Alice Musgrove

Sunday’s Obituary – Joseph Musgrove (1866-1933)

Joseph Musgrove is my great grandfather. He was born on 1 December 1866 in Kendal, Westmorland, to parents Harrison Musgrove and Jane Rooking.

Joseph was the youngest of eight children. He was baptised on 21 April 1867 in Kendal. Less than a year later his father (Harrison) died on 16 April 1868. Then when Joseph was six years old his mother (Jane) died on 12 April 1873.

I guess that Joseph would have been looked after by his older siblings after the death of their parents. And in the 1881 census he is boarding with his eldest sister Agnes and her husband David Hutchinson at Albert Hill in Settle, West Yorkshire.

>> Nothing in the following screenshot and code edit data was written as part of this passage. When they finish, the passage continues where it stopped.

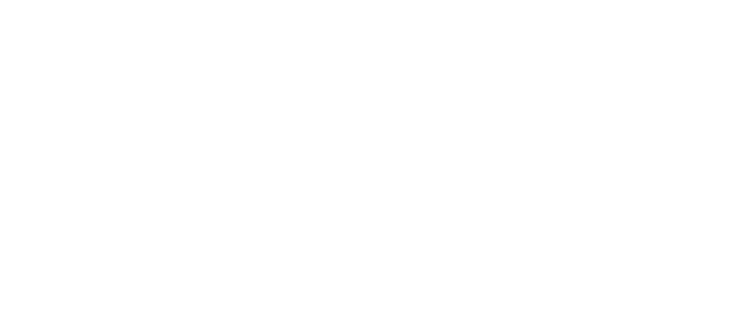
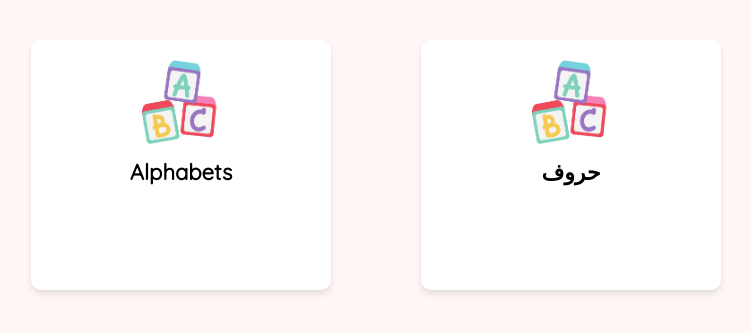
Before and after one commit to AAreesha/KidiCards---Web-Dev-Project, a React (Vite) app in the folder my-react-app/: page /category/alphabets in a window 1280 px wide. Before the commit this address had no page. Shown: the part 235-568 px from the top of the page, without its empty margins (264-1015 px from the left). Built offline with nearby package versions, Linux system fonts and the light colour scheme.

Commit message:
linking with language

```diff
--- a/my-react-app/src/App.jsx
+++ b/my-react-app/src/App.jsx
@@ -4,6 +4,8 @@
 import Registration from './pages/RegistrationPage/Registration';
 import Login from './pages/LoginPage/login';
 import Mainpage from './pages/MainPage/Mainpage';
+import Language from './pages/LanguagePage/Language';
+
 
 function App() {
 
@@ -18,7 +20,7 @@
         <Route path="/register" element={<Registration/>} />
         <Route path="/login" element={<Login/>} />
         <Route path="/mainpage" element={<Mainpage/>} />
-
+        <Route exact path="/category/:categoryName" element={<Language />} />
       </Routes>
     </Router>
   );
--- /dev/null
+++ b/my-react-app/src/components/Language/Language_Selection.css
@@ -0,0 +1,41 @@
+.languageselection-grid {
+  display: flex;
+  flex-wrap: wrap;
+  justify-content: center; /* Centers the cards */
+  gap: 20px; /* Adds space between the cards */
+  padding: 20px; /* Adds some padding around the grid */
+  width: 100%; /* Ensures the grid takes the full width of the container */
+}
+
+.languageselection-card {
+  flex: 1 1 45%; /* Allows two cards to fit side by side */
+  max-width: 45%; /* Set max width for responsive design */
+  min-width: 300px; /* Minimum width to ensure it looks good */
+  background-color: white;
+  border-radius: 10px;
+  box-shadow: 0 4px 6px rgba(0, 0, 0, 0.1);
+  text-align: center;
+  padding: 20px;
+  transition: transform 0.3s ease, box-shadow 0.3s ease; /* Add smooth transitions */
+  height: 250px; /* Adjust height as needed */
+}
+
+.languageselection-card:hover {
+  transform: scale(1.05); /* Slightly expand the card on hover */
+  box-shadow: 0 8px 16px rgba(0, 0, 0, 0.2); /* Increase shadow on hover */
+}
+
+.languageselection-card img {
+  width: 150px; /* Image size */
+  height: auto;
+}
+
+.languageselection-card h3 {
+  font-size: 22px; /* English font size */
+  margin-top: 10px;
+}
+
+.languageselection-card h3.urdu {
+  font-size: 24px; /* Increased font size for Urdu */
+  margin-top: 10px;
+}
--- /dev/null
+++ b/my-react-app/src/components/Language/Language_Selection.jsx
@@ -0,0 +1,19 @@
+import PropTypes from 'prop-types';
+import './Language_Selection.css'; // Your custom styles
+
+const Language_SelectionCard = ({ image, name }) => {
+  return (
+    <div className="languageselection-card">
+      <img src={image} alt={name} className="languageselection-icon" />
+      <h3>{name}</h3>
+    </div>
+  );
+};
+
+// Adding PropTypes validation
+Language_SelectionCard.propTypes = {
+  image: PropTypes.string.isRequired,  // Image should be a string (URL) and is required
+  name: PropTypes.string.isRequired,   // Name should be a string and is required
+};
+
+export default Language_SelectionCard;
--- /dev/null
+++ b/my-react-app/src/pages/LanguagePage/Language.css
@@ -0,0 +1,19 @@
+.category-detail-container {
+  width: 100vw;
+  height: 100vh;
+  display: flex;
+  justify-content: center; /* Horizontally centers the grid */
+  align-items: center; /* Vertically centers the grid */
+  background-color: #fff6f6; /* Optional background color */
+}
+
+/* Flexbox grid for category cards */
+.category-grid {
+  display: grid;
+  grid-template-columns: repeat(2, 1fr); /* Change to 2 columns */
+  justify-items: center; /* Centers the cards in their grid cells */
+  gap: 20px; /* Adds space between the cards */
+  padding: 20px;
+  max-width: 800px; /* Restricts the grid width to avoid stretching */
+  width: 100%; /* Allows grid to take full width */
+}
--- /dev/null
+++ b/my-react-app/src/pages/LanguagePage/Language.jsx
@@ -0,0 +1,48 @@
+import { useParams } from 'react-router-dom';
+import Language_SelectionCard from '../../components/Language/Language_Selection';
+import AnimalImage from '../../assets/CategoryIcons/Animals.png';
+import AlphabetsImage from '../../assets/CategoryIcons/alphabets.png';
+import FruitsImage from '../../assets/CategoryIcons/fruits.png';
+import NumbersImage from '../../assets/CategoryIcons/numbers.png';
+import VeggiesImage from '../../assets/CategoryIcons/veggies.png';
+import ColorsImage from '../../assets/CategoryIcons/colors.png';
+import './Language.css';
+
+// Translations for each category (with the same image for both English and Urdu)
+const categories = {
+  alphabets: { english: 'Alphabets', urdu: 'حروف', image: AlphabetsImage },
+  numbers: { english: 'Numbers', urdu: 'اعداد', image: NumbersImage },
+  fruits: { english: 'Fruits', urdu: 'پھل', image: FruitsImage },
+  animals: { english: 'Animals', urdu: 'جانور', image: AnimalImage },
+  vegetables: { english: 'Vegetables', urdu: 'سبزیاں', image: VeggiesImage },
+  colors: { english: 'Colors', urdu: 'رنگ', image: ColorsImage },
+};
+
+const CategoryDetail = () => {
+  const { categoryName } = useParams(); // Get the category from the URL
+  const category = categories[categoryName.toLowerCase()]; // Fetch the right category object
+
+  if (!category) {
+    return <div>Category not found</div>;
+  }
+
+  return (
+    <div className="category-detail-container">
+      <div className="category-grid"> {/* Added this div for the grid layout */}
+        {/* Render the English card */}
+        <Language_SelectionCard
+          name={`${category.english}`}
+          image={category.image}
+        />
+
+        {/* Render the Urdu card */}
+        <Language_SelectionCard
+          name={`${category.urdu}`}
+          image={category.image}
+        />
+      </div>
+    </div>
+  );
+};
+
+export default CategoryDetail;
--- a/my-react-app/src/pages/MainPage/Mainpage.css
+++ b/my-react-app/src/pages/MainPage/Mainpage.css
@@ -1,6 +1,11 @@
+.category-link {
+  text-decoration: none; /* No underline */
+  color: inherit; /* Inherit the color of the text inside the card */
+}
+
 .mainpage-container {
-  width: 100vw;
-  height: 100vh;
+  width: 100vw; /* Full viewport width */
+  height: 100vh; /* Full viewport height */
   display: flex;
   justify-content: center; /* Horizontally centers the grid */
   align-items: center; /* Vertically centers the grid */
@@ -10,9 +15,10 @@
 /* Flexbox grid for category cards */
 .category-grid {
   display: grid;
-  grid-template-columns: repeat(3, 1fr);
-  justify-content: center; /* Center the cards horizontally */
+  grid-template-columns: repeat(3, 1fr); /* 3 columns */
+  justify-items: center; /* Centers the cards in each column */
   gap: 20px; /* Adds space between the cards */
   padding: 20px;
-  max-width: 1000px; /* Restricts the grid width to avoid stretching */
+  max-width: 1200px; /* Restricts the grid width to avoid stretching */
+  width: 100%; /* Full width */
 }
--- a/my-react-app/src/pages/MainPage/Mainpage.jsx
+++ b/my-react-app/src/pages/MainPage/Mainpage.jsx
@@ -1,19 +1,21 @@
-import CategoryCard from "../../components/CategoryCards";
+
+import { Link } from 'react-router-dom';
+import CategoryCard from "../../components/Category/CategoryCards";
 import Animal from "../../assets/CategoryIcons/Animals.png";
-import Alphabets from "../../assets/CategoryIcons/alphabets.png"
+import Alphabets from "../../assets/CategoryIcons/alphabets.png";
 import Fruits from "../../assets/CategoryIcons/fruits.png";
-import Numbers from "../../assets/CategoryIcons/numbers.png"
-import Veggies from "../../assets/CategoryIcons/veggies.png"
-import Colors from "../../assets/CategoryIcons/colors.png"
-import "./Mainpage.css"
+import Numbers from "../../assets/CategoryIcons/numbers.png";
+import Veggies from "../../assets/CategoryIcons/veggies.png";
+import Colors from "../../assets/CategoryIcons/colors.png";
+import "./Mainpage.css";
+
 const categories = [
   { name: 'Alphabets', image: Alphabets },
-  // Add other categories similarly
   { name: 'Numbers', image: Numbers },
   { name: 'Fruits', image: Fruits },
   { name: 'Animals', image: Animal },
   { name: 'Vegetables', image: Veggies },
-  { name: 'Colors', image: Colors},
+  { name: 'Colors', image: Colors },
 ];
 
 const Mainpage = () => {
@@ -21,7 +23,13 @@
     <div className="mainpage-container">
       <div className="category-grid">
         {categories.map((category, index) => (
-          <CategoryCard key={index} name={category.name} image={category.image} />
+          <Link
+            key={index}
+            to={`/category/${category.name.toLowerCase()}`} // Dynamic route for category
+            className="category-link"
+          >
+            <CategoryCard name={category.name} image={category.image} />
+          </Link>
         ))}
       </div>
     </div>
```
Also changed, not shown: my-react-app/src/components/Category/CategoryCards.css (renamed from my-react-app/src/components/CategoryCards.css), my-react-app/src/components/Category/CategoryCards.jsx (renamed from my-react-app/src/components/CategoryCards.jsx).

By the time of the next census on 5 April 1891 Joseph was back in Westmorland working as an agricultural labourer and living on a farm in Duke Street, Holme – about 10 miles south of Kendal.

Just over two years later Joseph married Elizabeth Ann Turner on 12 April 1893 at Settle Register Office.

Not sure what it is about the month of April but all the previous significant events happened in that month!!!

Anyway, Joseph and Elizabeth journeyed south to Clitheroe in Lancashire – stopping off on their way for three or four years at Horton in Ribblesdale, West Yorkshire, where Joseph worked in the limestone quarry. Their first three children were born and baptised here.

At this time the family lived at Foredale Cottages – in the photograph below you can see the cottages on the hillside below the quarry.

myd36587_1.jpg

In the 1901 and 1911 census returns Joseph is still working as a limestone quarryman – now at the local Clitheroe quarry.

Over a period of about 20 years Joseph and Elizabeth had ten children:-

John Robert Turner Musgrove – born 2 November 1891
Thomas Musgrove – born cMarch 1894
Florrie Musgrove – born 6 January 1897
Mary Elizabeth Musgrove – born 22 August 1899
James Musgrove – born 9 April 1901
Joseph Musgrove – born cSeptember 1903
Leah Musgrove – born 28 July 1905
Isabel Musgrove – born 12 July 1906
Alice Musgrove – born 23 August 1910
Joseph Musgrove – born 23 October 1912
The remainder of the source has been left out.